Only the lines that hold the word "parts" are wanted from this listing.

** Opening Data records block **

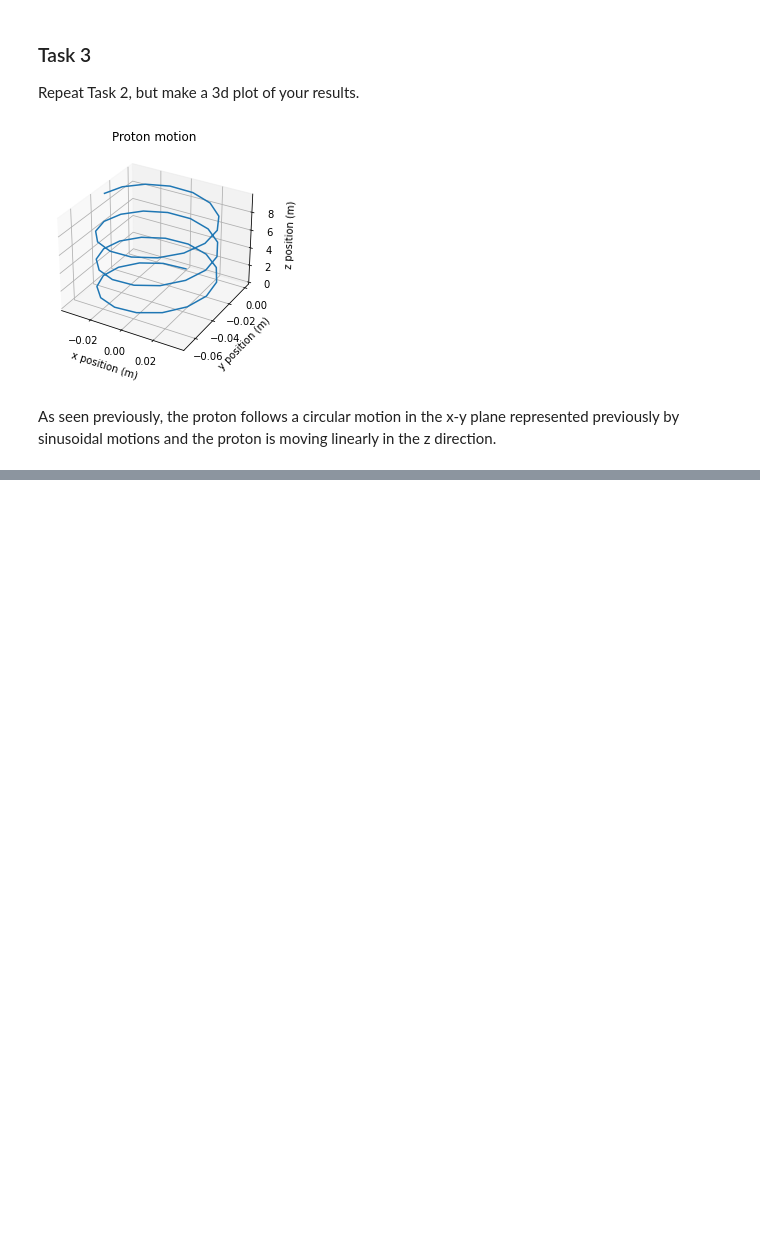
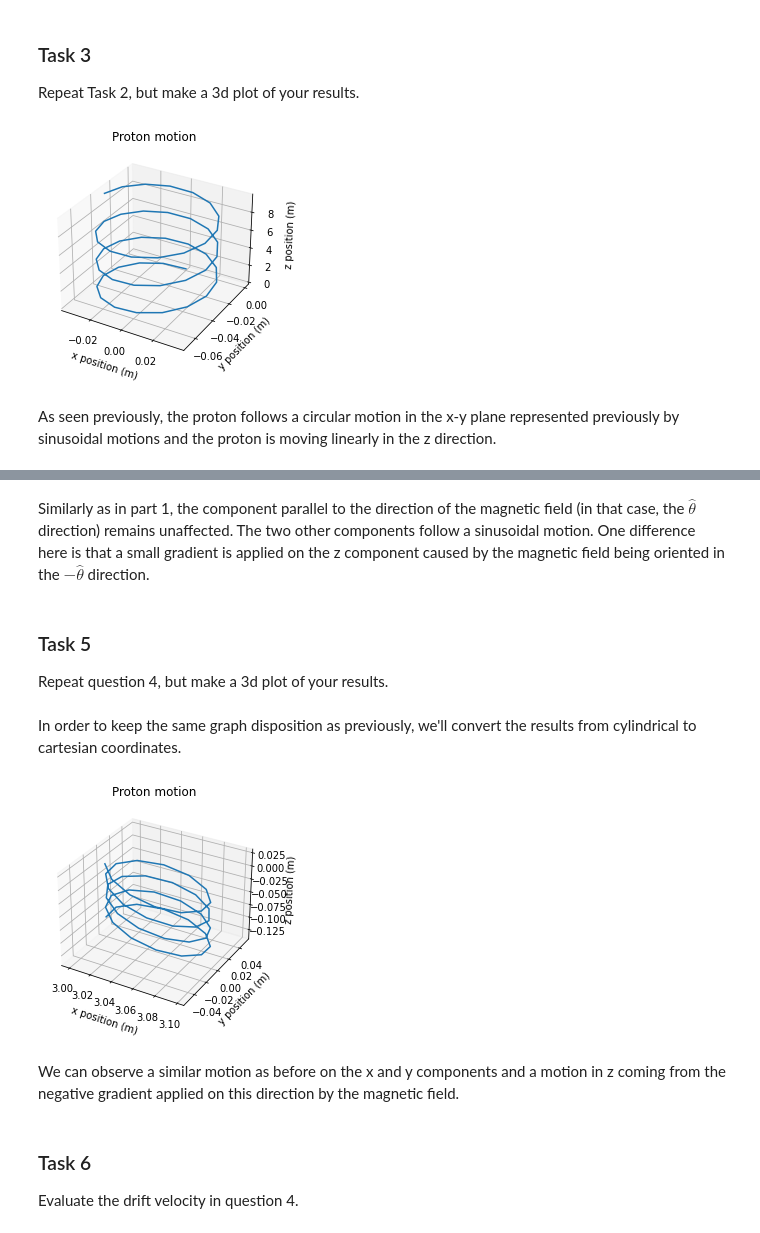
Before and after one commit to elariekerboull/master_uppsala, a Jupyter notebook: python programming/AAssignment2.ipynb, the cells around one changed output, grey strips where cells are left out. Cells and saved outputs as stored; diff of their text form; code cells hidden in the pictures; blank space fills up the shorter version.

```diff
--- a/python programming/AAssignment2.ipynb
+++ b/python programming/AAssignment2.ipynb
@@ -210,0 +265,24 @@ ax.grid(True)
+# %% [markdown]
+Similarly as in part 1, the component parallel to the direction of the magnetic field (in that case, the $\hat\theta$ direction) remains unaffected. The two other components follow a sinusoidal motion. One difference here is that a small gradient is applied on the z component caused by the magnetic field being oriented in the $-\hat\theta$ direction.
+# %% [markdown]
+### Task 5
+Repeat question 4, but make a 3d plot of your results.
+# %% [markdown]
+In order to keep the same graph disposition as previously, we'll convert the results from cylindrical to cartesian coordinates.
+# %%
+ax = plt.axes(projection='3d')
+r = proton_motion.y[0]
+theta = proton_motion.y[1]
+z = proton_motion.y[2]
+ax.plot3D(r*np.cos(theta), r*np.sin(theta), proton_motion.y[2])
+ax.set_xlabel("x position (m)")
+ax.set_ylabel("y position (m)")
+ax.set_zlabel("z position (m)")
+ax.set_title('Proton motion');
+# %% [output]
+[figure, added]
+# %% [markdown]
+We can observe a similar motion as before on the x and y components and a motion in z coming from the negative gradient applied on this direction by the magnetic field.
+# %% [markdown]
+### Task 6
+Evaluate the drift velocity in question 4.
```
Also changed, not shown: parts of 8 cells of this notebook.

** Closing Data records block **
** Opening Data records block **

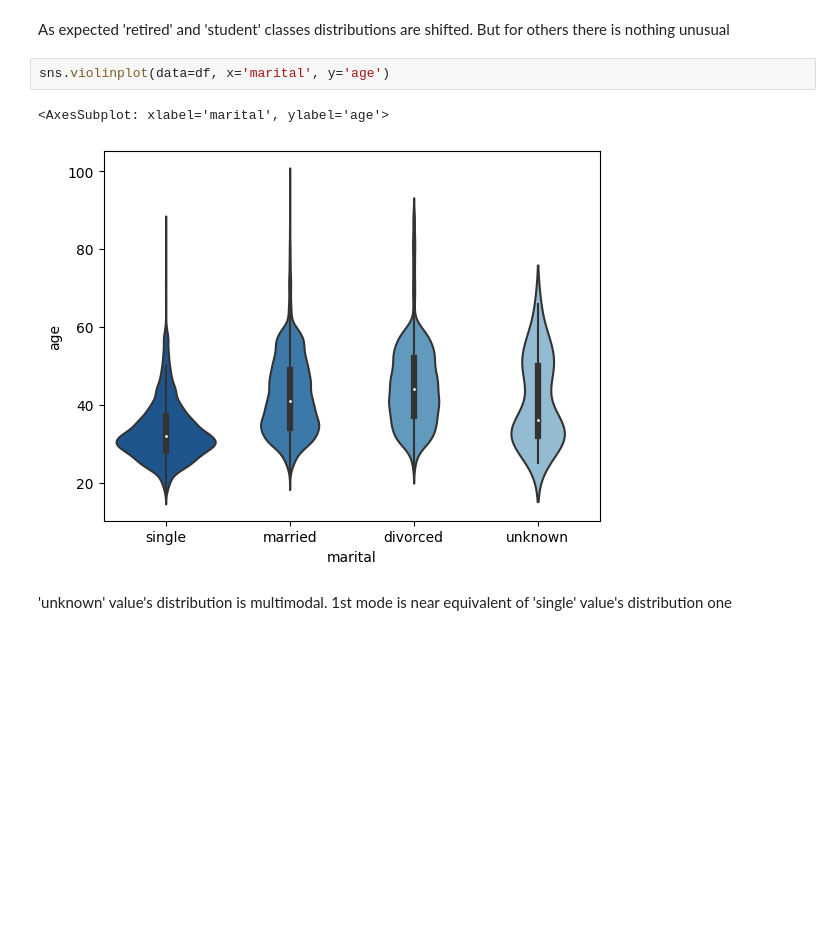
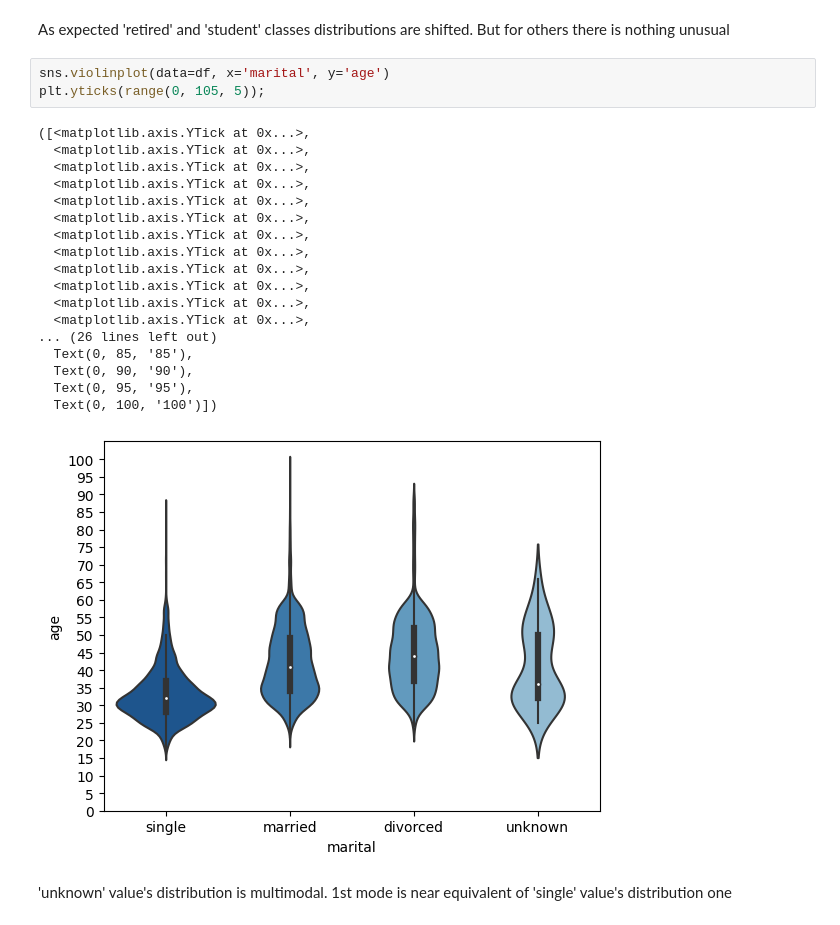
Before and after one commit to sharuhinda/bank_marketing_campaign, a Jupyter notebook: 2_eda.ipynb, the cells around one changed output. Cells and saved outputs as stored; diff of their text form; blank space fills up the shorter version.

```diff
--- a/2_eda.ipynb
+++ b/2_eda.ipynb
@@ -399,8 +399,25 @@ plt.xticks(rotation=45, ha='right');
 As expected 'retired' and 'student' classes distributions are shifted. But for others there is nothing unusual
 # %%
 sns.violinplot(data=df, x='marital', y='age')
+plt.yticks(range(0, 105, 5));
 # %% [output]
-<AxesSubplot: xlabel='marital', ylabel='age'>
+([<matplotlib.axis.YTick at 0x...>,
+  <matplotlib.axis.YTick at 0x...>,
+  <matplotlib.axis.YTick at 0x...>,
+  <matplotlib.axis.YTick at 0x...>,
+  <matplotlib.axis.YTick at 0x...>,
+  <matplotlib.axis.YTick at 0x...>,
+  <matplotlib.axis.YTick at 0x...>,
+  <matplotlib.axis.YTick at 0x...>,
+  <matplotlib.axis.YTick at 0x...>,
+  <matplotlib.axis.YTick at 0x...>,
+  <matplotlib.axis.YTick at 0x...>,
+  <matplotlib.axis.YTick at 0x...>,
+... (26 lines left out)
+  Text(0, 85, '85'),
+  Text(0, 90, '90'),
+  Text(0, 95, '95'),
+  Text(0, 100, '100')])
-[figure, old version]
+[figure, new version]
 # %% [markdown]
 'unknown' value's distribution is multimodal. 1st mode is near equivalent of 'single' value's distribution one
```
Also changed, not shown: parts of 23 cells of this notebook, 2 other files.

** Closing Data records block **
** Opening Data records block **

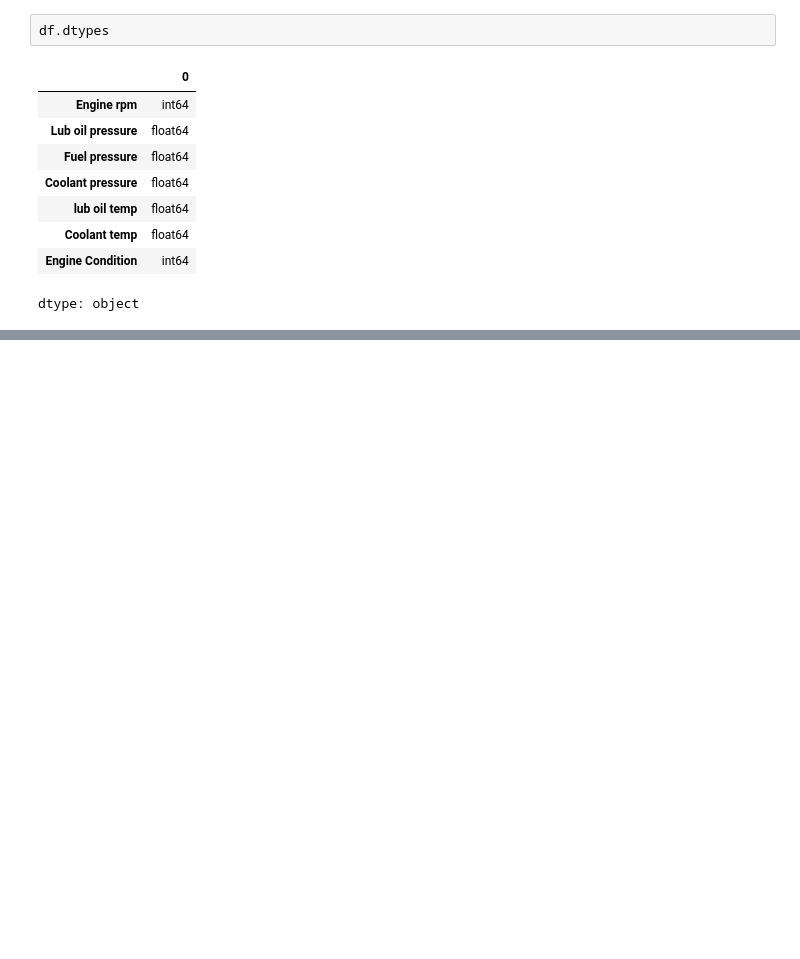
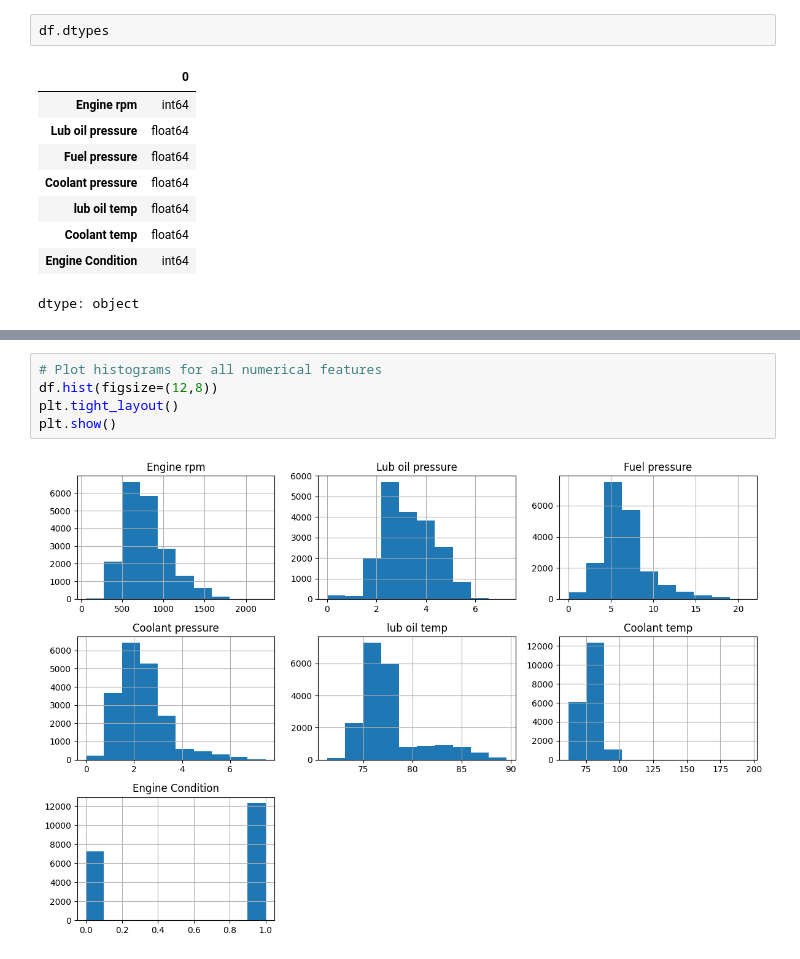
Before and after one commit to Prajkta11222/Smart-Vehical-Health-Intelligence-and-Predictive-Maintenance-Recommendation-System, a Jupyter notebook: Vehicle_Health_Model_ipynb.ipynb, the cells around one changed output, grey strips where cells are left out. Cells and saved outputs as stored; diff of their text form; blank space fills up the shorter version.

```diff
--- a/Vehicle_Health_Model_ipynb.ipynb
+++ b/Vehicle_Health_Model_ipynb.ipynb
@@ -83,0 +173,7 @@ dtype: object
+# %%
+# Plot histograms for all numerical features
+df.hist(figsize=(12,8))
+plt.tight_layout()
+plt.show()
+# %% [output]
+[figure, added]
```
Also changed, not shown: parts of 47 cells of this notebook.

** Closing Data records block **

Answer for this exercise »
Also changed, not shown: parts of 8 cells of this notebook.
Also changed, not shown: parts of 23 cells of this notebook, 2 other files.
Also changed, not shown: parts of 47 cells of this notebook.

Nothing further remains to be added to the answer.